• _YOUR ASSIGNMENT_: Look through the listing below and report the lines that have the word "meta" in them.

• _SUPPLIED MATERIAL_:
========

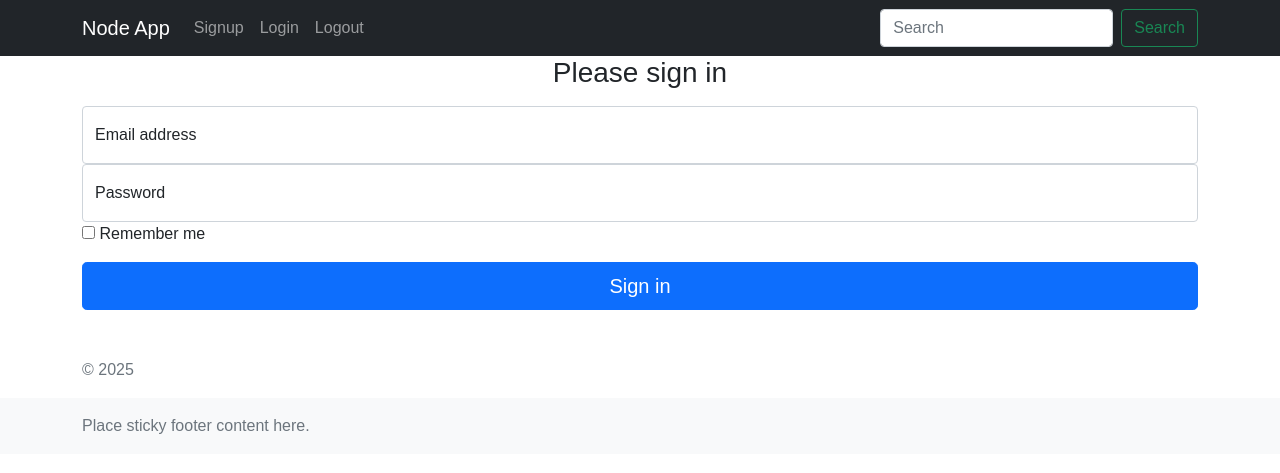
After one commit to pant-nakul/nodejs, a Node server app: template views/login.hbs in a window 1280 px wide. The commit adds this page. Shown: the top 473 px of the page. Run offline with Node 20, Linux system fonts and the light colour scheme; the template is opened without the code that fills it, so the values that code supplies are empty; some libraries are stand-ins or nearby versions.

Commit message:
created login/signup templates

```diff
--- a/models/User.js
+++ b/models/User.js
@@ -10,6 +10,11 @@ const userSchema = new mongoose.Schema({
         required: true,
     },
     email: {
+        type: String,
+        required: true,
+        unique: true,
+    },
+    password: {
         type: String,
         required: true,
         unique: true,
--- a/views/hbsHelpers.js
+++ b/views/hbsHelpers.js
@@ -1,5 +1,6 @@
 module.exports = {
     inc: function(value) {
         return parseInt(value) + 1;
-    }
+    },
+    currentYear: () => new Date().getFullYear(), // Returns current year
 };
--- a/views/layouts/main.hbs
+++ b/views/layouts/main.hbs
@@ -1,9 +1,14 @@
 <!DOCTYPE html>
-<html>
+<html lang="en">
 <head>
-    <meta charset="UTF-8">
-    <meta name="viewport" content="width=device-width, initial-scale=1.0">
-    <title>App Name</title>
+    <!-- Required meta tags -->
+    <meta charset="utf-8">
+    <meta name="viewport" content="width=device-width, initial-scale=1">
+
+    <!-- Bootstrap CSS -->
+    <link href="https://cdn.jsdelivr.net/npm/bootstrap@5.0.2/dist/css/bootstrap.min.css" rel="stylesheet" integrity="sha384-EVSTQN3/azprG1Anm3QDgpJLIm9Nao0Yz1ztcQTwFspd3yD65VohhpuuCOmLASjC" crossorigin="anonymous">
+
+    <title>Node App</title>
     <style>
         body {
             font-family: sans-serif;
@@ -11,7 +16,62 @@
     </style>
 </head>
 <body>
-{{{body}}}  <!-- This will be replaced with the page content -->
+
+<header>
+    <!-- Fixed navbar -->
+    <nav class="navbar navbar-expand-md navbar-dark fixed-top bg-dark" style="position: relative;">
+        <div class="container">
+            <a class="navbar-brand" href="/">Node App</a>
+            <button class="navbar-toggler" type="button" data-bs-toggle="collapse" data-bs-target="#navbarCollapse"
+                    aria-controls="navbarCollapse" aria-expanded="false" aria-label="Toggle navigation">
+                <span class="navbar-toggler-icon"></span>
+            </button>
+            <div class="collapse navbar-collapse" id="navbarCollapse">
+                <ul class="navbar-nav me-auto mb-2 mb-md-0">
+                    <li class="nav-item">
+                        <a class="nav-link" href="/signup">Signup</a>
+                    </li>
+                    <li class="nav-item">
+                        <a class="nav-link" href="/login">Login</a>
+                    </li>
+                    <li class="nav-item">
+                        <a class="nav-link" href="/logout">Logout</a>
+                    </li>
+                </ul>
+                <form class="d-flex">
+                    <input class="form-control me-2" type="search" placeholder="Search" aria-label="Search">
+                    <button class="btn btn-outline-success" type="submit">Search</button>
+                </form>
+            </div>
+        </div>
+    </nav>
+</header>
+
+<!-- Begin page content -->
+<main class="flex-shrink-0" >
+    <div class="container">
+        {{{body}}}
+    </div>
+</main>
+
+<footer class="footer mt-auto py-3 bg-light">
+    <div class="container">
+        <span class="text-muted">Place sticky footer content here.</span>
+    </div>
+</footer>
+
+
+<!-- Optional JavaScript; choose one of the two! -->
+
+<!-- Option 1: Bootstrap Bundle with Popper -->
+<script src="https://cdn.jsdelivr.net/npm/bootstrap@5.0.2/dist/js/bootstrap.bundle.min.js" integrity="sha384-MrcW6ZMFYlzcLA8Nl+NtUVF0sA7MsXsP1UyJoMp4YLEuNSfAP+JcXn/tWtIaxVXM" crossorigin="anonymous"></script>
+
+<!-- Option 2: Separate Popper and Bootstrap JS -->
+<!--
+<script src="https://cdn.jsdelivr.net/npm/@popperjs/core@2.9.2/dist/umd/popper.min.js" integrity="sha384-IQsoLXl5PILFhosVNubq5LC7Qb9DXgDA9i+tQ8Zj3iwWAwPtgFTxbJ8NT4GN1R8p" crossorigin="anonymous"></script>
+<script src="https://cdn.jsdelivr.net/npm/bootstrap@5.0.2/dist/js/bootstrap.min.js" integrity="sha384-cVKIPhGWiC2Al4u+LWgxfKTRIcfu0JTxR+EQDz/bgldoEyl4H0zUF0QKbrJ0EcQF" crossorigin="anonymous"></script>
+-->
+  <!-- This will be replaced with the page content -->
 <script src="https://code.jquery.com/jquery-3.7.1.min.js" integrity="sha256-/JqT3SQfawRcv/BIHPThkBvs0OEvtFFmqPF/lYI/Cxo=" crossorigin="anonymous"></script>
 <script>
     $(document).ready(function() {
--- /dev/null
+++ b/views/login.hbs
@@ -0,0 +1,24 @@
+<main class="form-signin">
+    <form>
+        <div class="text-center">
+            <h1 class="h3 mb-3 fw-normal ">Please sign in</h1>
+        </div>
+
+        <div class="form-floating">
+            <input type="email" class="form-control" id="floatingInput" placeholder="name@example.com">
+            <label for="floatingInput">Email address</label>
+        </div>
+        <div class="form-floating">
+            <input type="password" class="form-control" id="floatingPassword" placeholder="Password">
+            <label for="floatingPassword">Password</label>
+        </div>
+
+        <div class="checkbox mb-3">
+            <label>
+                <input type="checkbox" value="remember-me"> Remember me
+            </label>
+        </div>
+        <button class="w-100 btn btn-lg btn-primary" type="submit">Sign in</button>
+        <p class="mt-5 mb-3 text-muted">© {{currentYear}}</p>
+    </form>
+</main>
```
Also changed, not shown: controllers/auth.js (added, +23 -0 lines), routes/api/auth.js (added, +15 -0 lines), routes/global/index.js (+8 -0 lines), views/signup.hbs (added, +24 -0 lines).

========

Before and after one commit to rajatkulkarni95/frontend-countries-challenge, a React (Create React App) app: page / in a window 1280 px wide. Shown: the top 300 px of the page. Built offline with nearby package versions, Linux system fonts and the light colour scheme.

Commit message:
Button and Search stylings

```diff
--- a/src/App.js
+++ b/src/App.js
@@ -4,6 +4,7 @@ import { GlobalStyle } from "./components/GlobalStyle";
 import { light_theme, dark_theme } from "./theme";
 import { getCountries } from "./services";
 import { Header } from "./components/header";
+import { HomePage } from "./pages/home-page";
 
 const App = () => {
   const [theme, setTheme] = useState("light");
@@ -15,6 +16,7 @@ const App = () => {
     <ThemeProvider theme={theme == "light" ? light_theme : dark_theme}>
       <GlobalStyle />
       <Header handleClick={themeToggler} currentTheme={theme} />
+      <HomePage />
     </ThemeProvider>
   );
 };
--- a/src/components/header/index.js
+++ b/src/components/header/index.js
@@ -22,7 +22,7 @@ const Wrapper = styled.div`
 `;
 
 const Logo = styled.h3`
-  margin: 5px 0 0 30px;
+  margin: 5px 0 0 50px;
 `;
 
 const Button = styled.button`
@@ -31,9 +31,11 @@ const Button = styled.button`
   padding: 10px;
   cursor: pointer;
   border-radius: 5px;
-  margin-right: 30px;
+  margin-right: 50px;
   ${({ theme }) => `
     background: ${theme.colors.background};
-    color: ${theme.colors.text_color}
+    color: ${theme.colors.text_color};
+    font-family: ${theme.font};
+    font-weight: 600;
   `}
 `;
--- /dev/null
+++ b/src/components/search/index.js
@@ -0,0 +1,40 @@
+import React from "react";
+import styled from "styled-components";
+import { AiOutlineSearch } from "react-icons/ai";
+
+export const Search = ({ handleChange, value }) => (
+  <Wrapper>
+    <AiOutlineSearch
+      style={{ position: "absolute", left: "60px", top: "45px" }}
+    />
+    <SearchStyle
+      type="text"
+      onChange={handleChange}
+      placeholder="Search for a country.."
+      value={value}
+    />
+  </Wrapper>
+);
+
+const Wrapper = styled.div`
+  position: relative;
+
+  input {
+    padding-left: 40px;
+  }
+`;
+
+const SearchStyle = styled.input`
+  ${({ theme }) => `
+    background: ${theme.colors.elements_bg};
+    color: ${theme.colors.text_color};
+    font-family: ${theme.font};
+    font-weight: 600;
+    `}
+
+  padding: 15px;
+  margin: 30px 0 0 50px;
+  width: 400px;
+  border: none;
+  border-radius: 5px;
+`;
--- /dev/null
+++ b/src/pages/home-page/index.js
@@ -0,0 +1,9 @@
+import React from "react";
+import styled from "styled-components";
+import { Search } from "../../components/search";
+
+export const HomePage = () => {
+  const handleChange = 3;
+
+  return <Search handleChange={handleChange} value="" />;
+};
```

========

• _EXPECTED ANSWER_:
-    <meta charset="UTF-8">
-    <meta name="viewport" content="width=device-width, initial-scale=1.0">
+    <!-- Required meta tags -->
+    <meta charset="utf-8">
+    <meta name="viewport" content="width=device-width, initial-scale=1">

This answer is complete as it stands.